■ SOURCE INFORMATION:
════════════════════
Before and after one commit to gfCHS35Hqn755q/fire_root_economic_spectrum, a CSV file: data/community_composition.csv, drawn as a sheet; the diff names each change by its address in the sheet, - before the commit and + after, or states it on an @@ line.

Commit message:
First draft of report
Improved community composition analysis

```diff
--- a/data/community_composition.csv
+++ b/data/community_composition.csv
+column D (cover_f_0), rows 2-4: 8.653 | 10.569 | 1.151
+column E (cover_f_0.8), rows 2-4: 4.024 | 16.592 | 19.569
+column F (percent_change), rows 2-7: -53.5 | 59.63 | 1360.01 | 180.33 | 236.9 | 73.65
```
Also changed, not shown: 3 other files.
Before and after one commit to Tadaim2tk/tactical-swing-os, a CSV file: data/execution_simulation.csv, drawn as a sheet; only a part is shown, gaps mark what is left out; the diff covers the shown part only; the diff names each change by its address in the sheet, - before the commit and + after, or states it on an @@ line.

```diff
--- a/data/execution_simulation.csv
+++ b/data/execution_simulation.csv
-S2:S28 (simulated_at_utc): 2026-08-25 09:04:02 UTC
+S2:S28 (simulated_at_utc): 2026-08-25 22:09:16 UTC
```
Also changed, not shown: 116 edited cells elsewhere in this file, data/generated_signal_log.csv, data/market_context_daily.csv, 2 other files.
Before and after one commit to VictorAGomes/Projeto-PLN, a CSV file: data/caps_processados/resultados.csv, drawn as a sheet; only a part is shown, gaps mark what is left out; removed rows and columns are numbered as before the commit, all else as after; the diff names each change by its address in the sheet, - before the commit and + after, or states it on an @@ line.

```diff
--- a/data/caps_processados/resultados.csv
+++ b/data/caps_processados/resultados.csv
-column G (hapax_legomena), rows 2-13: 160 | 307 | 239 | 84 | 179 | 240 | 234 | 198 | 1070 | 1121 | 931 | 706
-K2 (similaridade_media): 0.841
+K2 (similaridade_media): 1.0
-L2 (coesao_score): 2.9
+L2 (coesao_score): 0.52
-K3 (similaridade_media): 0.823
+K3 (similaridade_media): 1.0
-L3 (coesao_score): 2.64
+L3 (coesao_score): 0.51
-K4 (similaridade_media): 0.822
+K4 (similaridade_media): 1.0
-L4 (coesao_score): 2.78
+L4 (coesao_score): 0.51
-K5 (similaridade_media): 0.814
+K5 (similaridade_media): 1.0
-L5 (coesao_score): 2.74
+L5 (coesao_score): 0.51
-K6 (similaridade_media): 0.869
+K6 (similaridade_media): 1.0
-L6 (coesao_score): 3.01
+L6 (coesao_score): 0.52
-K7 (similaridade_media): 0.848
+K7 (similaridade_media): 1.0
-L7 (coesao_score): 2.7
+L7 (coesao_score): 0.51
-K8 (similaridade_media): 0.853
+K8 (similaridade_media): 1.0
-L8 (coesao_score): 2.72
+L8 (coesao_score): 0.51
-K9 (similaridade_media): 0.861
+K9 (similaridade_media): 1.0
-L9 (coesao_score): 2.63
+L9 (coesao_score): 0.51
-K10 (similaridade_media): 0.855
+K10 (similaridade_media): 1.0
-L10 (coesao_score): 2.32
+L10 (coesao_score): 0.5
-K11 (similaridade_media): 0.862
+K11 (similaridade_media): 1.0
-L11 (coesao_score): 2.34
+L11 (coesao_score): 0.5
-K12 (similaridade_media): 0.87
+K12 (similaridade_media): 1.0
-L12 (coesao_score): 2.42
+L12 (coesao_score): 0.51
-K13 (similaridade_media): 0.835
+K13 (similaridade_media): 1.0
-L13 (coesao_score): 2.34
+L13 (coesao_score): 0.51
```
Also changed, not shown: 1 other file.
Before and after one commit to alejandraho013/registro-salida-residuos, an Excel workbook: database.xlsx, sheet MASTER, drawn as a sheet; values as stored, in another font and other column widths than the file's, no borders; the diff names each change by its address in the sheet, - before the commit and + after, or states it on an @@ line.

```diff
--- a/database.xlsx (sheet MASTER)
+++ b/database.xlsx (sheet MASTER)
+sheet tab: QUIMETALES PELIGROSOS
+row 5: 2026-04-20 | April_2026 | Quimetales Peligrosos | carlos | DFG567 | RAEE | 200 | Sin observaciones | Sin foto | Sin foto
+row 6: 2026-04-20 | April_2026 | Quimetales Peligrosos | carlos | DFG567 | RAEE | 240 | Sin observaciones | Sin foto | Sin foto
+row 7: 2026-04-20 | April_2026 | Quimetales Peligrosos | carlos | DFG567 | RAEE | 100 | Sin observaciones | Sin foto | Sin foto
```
════════════════════
■ WORK ORDER: Copy every record exactly, leaving each line intact.

■ RESPONSE TO THE EXERCISE:
Before and after one commit to gfCHS35Hqn755q/fire_root_economic_spectrum, a CSV file: data/community_composition.csv, drawn as a sheet; the diff names each change by its address in the sheet, - before the commit and + after, or states it on an @@ line.

Commit message:
First draft of report
Improved community composition analysis

```diff
--- a/data/community_composition.csv
+++ b/data/community_composition.csv
+column D (cover_f_0), rows 2-4: 8.653 | 10.569 | 1.151
+column E (cover_f_0.8), rows 2-4: 4.024 | 16.592 | 19.569
+column F (percent_change), rows 2-7: -53.5 | 59.63 | 1360.01 | 180.33 | 236.9 | 73.65
```
Also changed, not shown: 3 other files.
Before and after one commit to Tadaim2tk/tactical-swing-os, a CSV file: data/execution_simulation.csv, drawn as a sheet; only a part is shown, gaps mark what is left out; the diff covers the shown part only; the diff names each change by its address in the sheet, - before the commit and + after, or states it on an @@ line.

```diff
--- a/data/execution_simulation.csv
+++ b/data/execution_simulation.csv
-S2:S28 (simulated_at_utc): 2026-08-25 09:04:02 UTC
+S2:S28 (simulated_at_utc): 2026-08-25 22:09:16 UTC
```
Also changed, not shown: 116 edited cells elsewhere in this file, data/generated_signal_log.csv, data/market_context_daily.csv, 2 other files.
Before and after one commit to VictorAGomes/Projeto-PLN, a CSV file: data/caps_processados/resultados.csv, drawn as a sheet; only a part is shown, gaps mark what is left out; removed rows and columns are numbered as before the commit, all else as after; the diff names each change by its address in the sheet, - before the commit and + after, or states it on an @@ line.

```diff
--- a/data/caps_processados/resultados.csv
+++ b/data/caps_processados/resultados.csv
-column G (hapax_legomena), rows 2-13: 160 | 307 | 239 | 84 | 179 | 240 | 234 | 198 | 1070 | 1121 | 931 | 706
-K2 (similaridade_media): 0.841
+K2 (similaridade_media): 1.0
-L2 (coesao_score): 2.9
+L2 (coesao_score): 0.52
-K3 (similaridade_media): 0.823
+K3 (similaridade_media): 1.0
-L3 (coesao_score): 2.64
+L3 (coesao_score): 0.51
-K4 (similaridade_media): 0.822
+K4 (similaridade_media): 1.0
-L4 (coesao_score): 2.78
+L4 (coesao_score): 0.51
-K5 (similaridade_media): 0.814
+K5 (similaridade_media): 1.0
-L5 (coesao_score): 2.74
+L5 (coesao_score): 0.51
-K6 (similaridade_media): 0.869
+K6 (similaridade_media): 1.0
-L6 (coesao_score): 3.01
+L6 (coesao_score): 0.52
-K7 (similaridade_media): 0.848
+K7 (similaridade_media): 1.0
-L7 (coesao_score): 2.7
+L7 (coesao_score): 0.51
-K8 (similaridade_media): 0.853
+K8 (similaridade_media): 1.0
-L8 (coesao_score): 2.72
+L8 (coesao_score): 0.51
-K9 (similaridade_media): 0.861
+K9 (similaridade_media): 1.0
-L9 (coesao_score): 2.63
+L9 (coesao_score): 0.51
-K10 (similaridade_media): 0.855
+K10 (similaridade_media): 1.0
-L10 (coesao_score): 2.32
+L10 (coesao_score): 0.5
-K11 (similaridade_media): 0.862
+K11 (similaridade_media): 1.0
-L11 (coesao_score): 2.34
+L11 (coesao_score): 0.5
-K12 (similaridade_media): 0.87
+K12 (similaridade_media): 1.0
-L12 (coesao_score): 2.42
+L12 (coesao_score): 0.51
-K13 (similaridade_media): 0.835
+K13 (similaridade_media): 1.0
-L13 (coesao_score): 2.34
+L13 (coesao_score): 0.51
```
Also changed, not shown: 1 other file.
Before and after one commit to alejandraho013/registro-salida-residuos, an Excel workbook: database.xlsx, sheet MASTER, drawn as a sheet; values as stored, in another font and other column widths than the file's, no borders; the diff names each change by its address in the sheet, - before the commit and + after, or states it on an @@ line.

```diff
--- a/database.xlsx (sheet MASTER)
+++ b/database.xlsx (sheet MASTER)
+sheet tab: QUIMETALES PELIGROSOS
+row 5: 2026-04-20 | April_2026 | Quimetales Peligrosos | carlos | DFG567 | RAEE | 200 | Sin observaciones | Sin foto | Sin foto
+row 6: 2026-04-20 | April_2026 | Quimetales Peligrosos | carlos | DFG567 | RAEE | 240 | Sin observaciones | Sin foto | Sin foto
+row 7: 2026-04-20 | April_2026 | Quimetales Peligrosos | carlos | DFG567 | RAEE | 100 | Sin observaciones | Sin foto | Sin foto
```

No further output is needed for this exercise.